In the next blog, I will write about SELF-CARE during Heavenly Water in order to avoid Liver Qi Stagnation or Liver Blood Deficiency.

#menstruation #heavenlywater #neijing #tcm #liverqistagnation

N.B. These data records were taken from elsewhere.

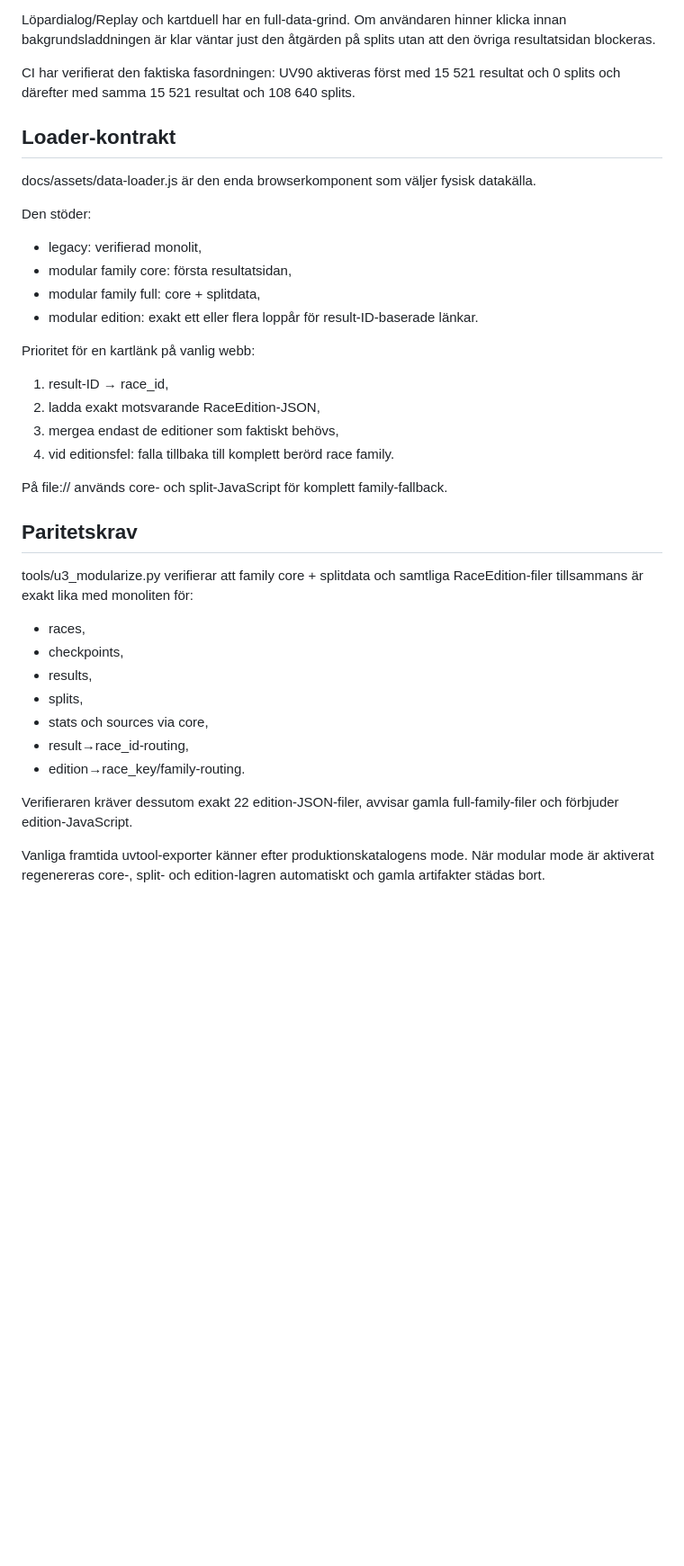
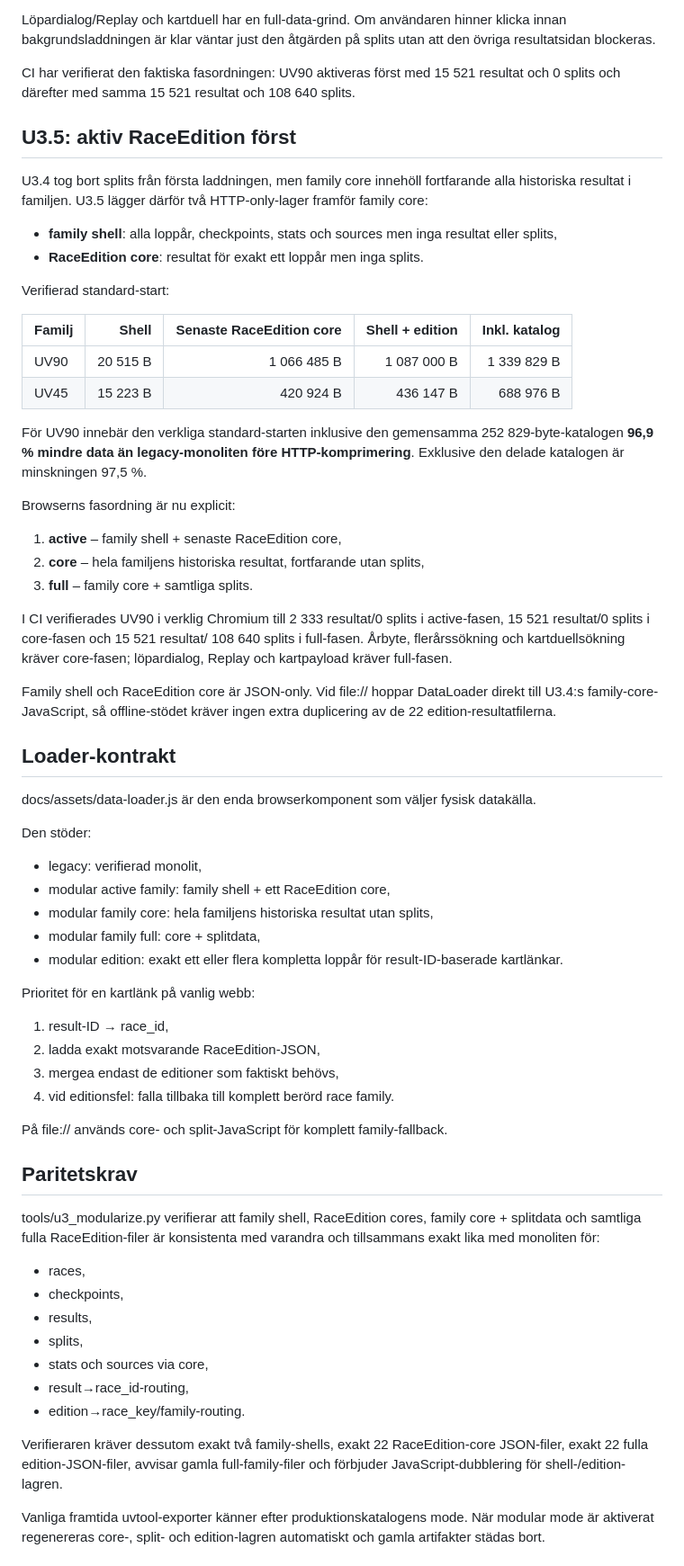
Before and after one commit to Stayinhealthyrunning/ultravasan-analys, a Markdown page: reports/U3_MODULAR_DATA_SPEC.md, the part around one of its changes. Shown at 90% size. Rendered like a GitHub page; blank space fills up the shorter version.

Commit message:
Document U3.5 active-edition first paint and close U3 scope

```diff
--- a/reports/U3_MODULAR_DATA_SPEC.md
+++ b/reports/U3_MODULAR_DATA_SPEC.md
@@ -77,6 +77,42 @@ att den övriga resultatsidan blockeras.
 CI har verifierat den faktiska fasordningen: UV90 aktiveras först med 15 521
 resultat och 0 splits och därefter med samma 15 521 resultat och 108 640 splits.
 
+## U3.5: aktiv RaceEdition först
+
+U3.4 tog bort splits från första laddningen, men family core innehöll fortfarande
+alla historiska resultat i familjen. U3.5 lägger därför två HTTP-only-lager
+framför family core:
+
+- **family shell**: alla loppår, checkpoints, stats och sources men inga resultat
+  eller splits,
+- **RaceEdition core**: resultat för exakt ett loppår men inga splits.
+
+Verifierad standard-start:
+
+| Familj | Shell | Senaste RaceEdition core | Shell + edition | Inkl. katalog |
+| --- | ---: | ---: | ---: | ---: |
+| UV90 | 20 515 B | 1 066 485 B | 1 087 000 B | 1 339 829 B |
+| UV45 | 15 223 B | 420 924 B | 436 147 B | 688 976 B |
+
+För UV90 innebär den verkliga standard-starten inklusive den gemensamma
+252 829-byte-katalogen **96,9 % mindre data än legacy-monoliten före
+HTTP-komprimering**. Exklusive den delade katalogen är minskningen 97,5 %.
+
+Browserns fasordning är nu explicit:
+
+1. **active** – family shell + senaste RaceEdition core,
+2. **core** – hela familjens historiska resultat, fortfarande utan splits,
+3. **full** – family core + samtliga splits.
+
+I CI verifierades UV90 i verklig Chromium till 2 333 resultat/0 splits i
+active-fasen, 15 521 resultat/0 splits i core-fasen och 15 521 resultat/
+108 640 splits i full-fasen. Årbyte, flerårssökning och kartduellsökning kräver
+core-fasen; löpardialog, Replay och kartpayload kräver full-fasen.
+
+Family shell och RaceEdition core är JSON-only. Vid file:// hoppar DataLoader
+direkt till U3.4:s family-core-JavaScript, så offline-stödet kräver ingen extra
+duplicering av de 22 edition-resultatfilerna.
+
 ## Loader-kontrakt
 
 docs/assets/data-loader.js är den enda browserkomponent som väljer fysisk
@@ -85,9 +121,10 @@ datakälla.
 Den stöder:
 
 - legacy: verifierad monolit,
-- modular family core: första resultatsidan,
+- modular active family: family shell + ett RaceEdition core,
+- modular family core: hela familjens historiska resultat utan splits,
 - modular family full: core + splitdata,
-- modular edition: exakt ett eller flera loppår för result-ID-baserade länkar.
+- modular edition: exakt ett eller flera kompletta loppår för result-ID-baserade kartlänkar.
 
 Prioritet för en kartlänk på vanlig webb:
 
@@ -100,8 +137,9 @@ På file:// används core- och split-JavaScript för komplett family-fallback.
 
 ## Paritetskrav
 
-tools/u3_modularize.py verifierar att family core + splitdata och samtliga
-RaceEdition-filer tillsammans är exakt lika med monoliten för:
+tools/u3_modularize.py verifierar att family shell, RaceEdition cores,
+family core + splitdata och samtliga fulla RaceEdition-filer är konsistenta med
+varandra och tillsammans exakt lika med monoliten för:
 
 - races,
 - checkpoints,
@@ -111,8 +149,9 @@ RaceEdition-filer tillsammans är exakt lika med monoliten för:
 - result→race_id-routing,
 - edition→race_key/family-routing.
 
-Verifieraren kräver dessutom exakt 22 edition-JSON-filer, avvisar gamla
-full-family-filer och förbjuder edition-JavaScript.
+Verifieraren kräver dessutom exakt två family-shells, exakt 22 RaceEdition-core
+JSON-filer, exakt 22 fulla edition-JSON-filer, avvisar gamla full-family-filer
+och förbjuder JavaScript-dubblering för shell-/edition-lagren.
 
 Vanliga framtida uvtool-exporter känner efter produktionskatalogens mode. När
 modular mode är aktiverat regenereras core-, split- och edition-lagren
```
Also changed, not shown: other parts of reports/U3_MODULAR_DATA_SPEC.md (+17 -9 lines).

Based on my thesis "Liver Qi Stagnation as the cause of Irregular Menstruation" (2018)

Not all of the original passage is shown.